Workplace Communication Tips

Communication is undoubtedly one of our basic human needs. And it is even taught at Universities as a separate discipline. Aside that there is an irksome sea of books on the topic; there is definite a plethora of all sorts of books. And the internet is full of articles on strategic internal communications and best practices on how to communicate glorious memos to your employees.

But what about teaching your employers to communicate with each other or their managers more effectively? You must have seen that sending them to a Communications Training rarely has any effect on them, besides a mini-holiday -unfortunately that’s how most have been conditioned to view work- related training. And honestly, when is the last time you interviewed the Communications- Trainer / Expert and really tested their very own actual communication- skills?

Why are we communicating?

In theory communication, can have either an informational or an entertainment value.

Pragmatically — at least in the workplace, it is because we want something to be done.
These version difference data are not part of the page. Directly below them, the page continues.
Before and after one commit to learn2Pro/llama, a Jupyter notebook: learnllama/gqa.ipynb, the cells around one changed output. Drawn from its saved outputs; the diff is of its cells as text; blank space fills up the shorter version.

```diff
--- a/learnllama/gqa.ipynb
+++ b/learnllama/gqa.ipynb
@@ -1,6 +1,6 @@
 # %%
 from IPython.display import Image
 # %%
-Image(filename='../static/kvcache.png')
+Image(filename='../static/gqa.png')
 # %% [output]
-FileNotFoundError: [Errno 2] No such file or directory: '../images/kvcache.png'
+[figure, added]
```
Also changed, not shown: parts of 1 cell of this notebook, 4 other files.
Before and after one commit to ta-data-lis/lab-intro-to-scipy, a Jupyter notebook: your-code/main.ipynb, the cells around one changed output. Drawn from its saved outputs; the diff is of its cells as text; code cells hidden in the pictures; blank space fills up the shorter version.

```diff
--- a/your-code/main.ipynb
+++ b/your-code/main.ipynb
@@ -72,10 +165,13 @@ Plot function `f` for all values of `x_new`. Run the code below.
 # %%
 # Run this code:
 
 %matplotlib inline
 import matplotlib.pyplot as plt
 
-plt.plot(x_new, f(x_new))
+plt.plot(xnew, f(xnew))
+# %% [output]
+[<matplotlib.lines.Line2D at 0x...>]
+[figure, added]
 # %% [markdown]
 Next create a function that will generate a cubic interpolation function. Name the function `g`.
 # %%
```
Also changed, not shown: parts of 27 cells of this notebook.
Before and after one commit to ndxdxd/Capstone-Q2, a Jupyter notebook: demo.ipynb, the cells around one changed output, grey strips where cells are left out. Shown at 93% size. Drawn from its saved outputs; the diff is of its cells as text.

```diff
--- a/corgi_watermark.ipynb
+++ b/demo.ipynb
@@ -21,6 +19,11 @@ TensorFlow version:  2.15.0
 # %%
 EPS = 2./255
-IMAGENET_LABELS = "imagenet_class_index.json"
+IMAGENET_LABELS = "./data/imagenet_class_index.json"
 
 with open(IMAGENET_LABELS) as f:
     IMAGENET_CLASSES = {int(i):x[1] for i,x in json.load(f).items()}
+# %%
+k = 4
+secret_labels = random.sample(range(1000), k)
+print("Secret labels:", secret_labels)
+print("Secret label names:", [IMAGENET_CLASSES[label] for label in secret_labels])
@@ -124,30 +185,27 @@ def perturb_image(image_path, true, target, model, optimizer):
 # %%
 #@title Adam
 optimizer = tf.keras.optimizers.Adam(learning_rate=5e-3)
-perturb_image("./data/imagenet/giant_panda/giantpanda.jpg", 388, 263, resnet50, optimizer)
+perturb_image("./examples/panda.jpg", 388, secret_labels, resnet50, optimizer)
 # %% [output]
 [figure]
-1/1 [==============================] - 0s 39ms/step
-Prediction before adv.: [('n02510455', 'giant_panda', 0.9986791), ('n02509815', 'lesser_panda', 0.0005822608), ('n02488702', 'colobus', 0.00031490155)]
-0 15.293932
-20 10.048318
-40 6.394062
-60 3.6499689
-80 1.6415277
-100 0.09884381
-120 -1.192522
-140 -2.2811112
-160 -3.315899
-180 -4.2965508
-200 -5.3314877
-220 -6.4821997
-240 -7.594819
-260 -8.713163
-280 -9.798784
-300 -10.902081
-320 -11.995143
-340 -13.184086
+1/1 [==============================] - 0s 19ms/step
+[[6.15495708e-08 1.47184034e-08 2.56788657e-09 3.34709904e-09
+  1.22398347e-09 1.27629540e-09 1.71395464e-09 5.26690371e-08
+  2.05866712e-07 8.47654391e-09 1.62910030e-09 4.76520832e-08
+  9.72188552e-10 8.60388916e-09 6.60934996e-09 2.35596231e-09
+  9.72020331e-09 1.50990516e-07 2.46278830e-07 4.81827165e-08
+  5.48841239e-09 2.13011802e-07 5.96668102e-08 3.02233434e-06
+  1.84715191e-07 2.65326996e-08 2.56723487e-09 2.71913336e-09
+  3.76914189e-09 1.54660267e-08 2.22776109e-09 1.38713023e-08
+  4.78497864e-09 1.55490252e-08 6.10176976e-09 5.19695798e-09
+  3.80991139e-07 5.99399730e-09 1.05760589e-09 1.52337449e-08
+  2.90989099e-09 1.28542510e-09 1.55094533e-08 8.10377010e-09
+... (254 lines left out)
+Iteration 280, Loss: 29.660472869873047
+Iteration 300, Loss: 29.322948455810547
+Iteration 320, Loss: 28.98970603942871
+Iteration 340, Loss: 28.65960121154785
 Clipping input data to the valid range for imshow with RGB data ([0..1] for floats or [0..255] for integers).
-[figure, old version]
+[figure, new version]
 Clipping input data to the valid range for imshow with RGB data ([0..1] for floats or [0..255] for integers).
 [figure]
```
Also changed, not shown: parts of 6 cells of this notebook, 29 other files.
Sorry to say that, but joke-or selfies-sharing with your colleagues on company time or via utilizing company resources, it’s not proper workplace communication — at least not to my humble opinion.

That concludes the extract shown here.